### Task data ###
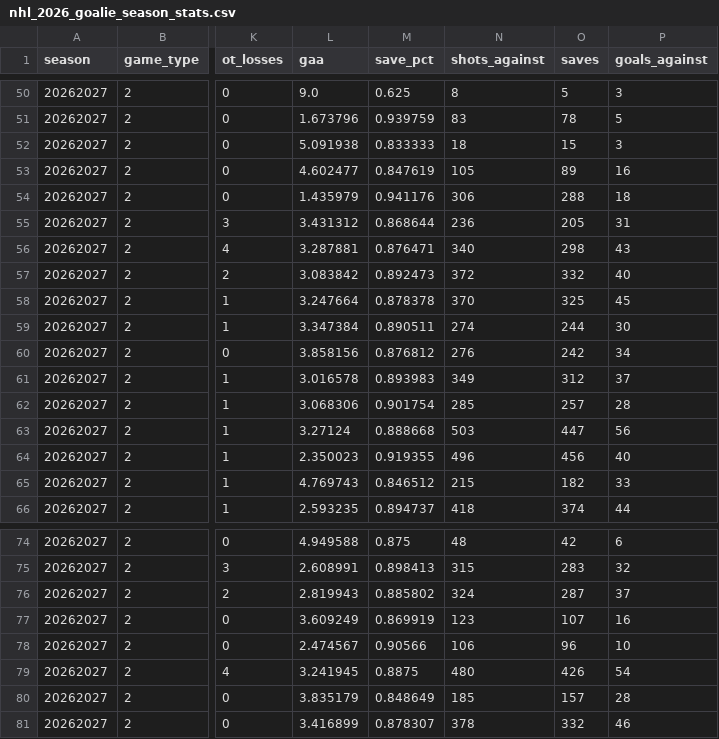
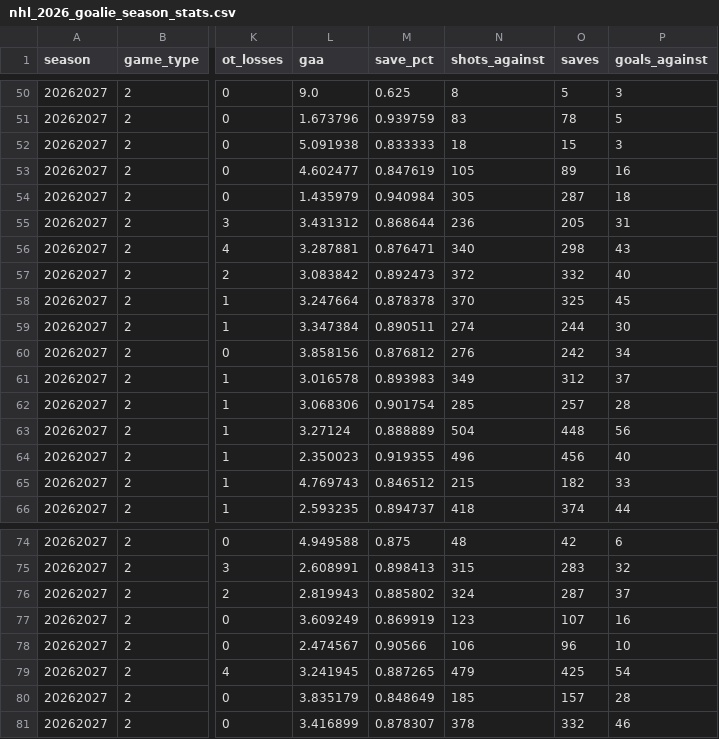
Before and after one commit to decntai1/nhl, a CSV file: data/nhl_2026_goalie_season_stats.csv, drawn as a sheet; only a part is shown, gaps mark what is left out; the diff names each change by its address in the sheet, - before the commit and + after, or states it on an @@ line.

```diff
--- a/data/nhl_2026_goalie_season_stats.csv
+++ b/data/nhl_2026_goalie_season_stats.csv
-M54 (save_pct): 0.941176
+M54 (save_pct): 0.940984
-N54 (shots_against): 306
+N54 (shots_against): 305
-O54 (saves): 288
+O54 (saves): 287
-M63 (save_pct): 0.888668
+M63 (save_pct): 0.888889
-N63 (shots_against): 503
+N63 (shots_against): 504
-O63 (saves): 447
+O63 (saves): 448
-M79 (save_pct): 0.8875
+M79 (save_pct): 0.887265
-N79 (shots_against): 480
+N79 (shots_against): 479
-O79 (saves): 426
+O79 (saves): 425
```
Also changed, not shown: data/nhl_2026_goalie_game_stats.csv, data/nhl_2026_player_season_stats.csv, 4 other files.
###
#### [Required action]
Write out the data exactly, and exclude every picture it holds.

#### [Answer space]
Before and after one commit to decntai1/nhl, a CSV file: data/nhl_2026_goalie_season_stats.csv, drawn as a sheet; only a part is shown, gaps mark what is left out; the diff names each change by its address in the sheet, - before the commit and + after, or states it on an @@ line.

```diff
--- a/data/nhl_2026_goalie_season_stats.csv
+++ b/data/nhl_2026_goalie_season_stats.csv
-M54 (save_pct): 0.941176
+M54 (save_pct): 0.940984
-N54 (shots_against): 306
+N54 (shots_against): 305
-O54 (saves): 288
+O54 (saves): 287
-M63 (save_pct): 0.888668
+M63 (save_pct): 0.888889
-N63 (shots_against): 503
+N63 (shots_against): 504
-O63 (saves): 447
+O63 (saves): 448
-M79 (save_pct): 0.8875
+M79 (save_pct): 0.887265
-N79 (shots_against): 480
+N79 (shots_against): 479
-O79 (saves): 426
+O79 (saves): 425
```
Also changed, not shown: data/nhl_2026_goalie_game_stats.csv, data/nhl_2026_player_season_stats.csv, 4 other files.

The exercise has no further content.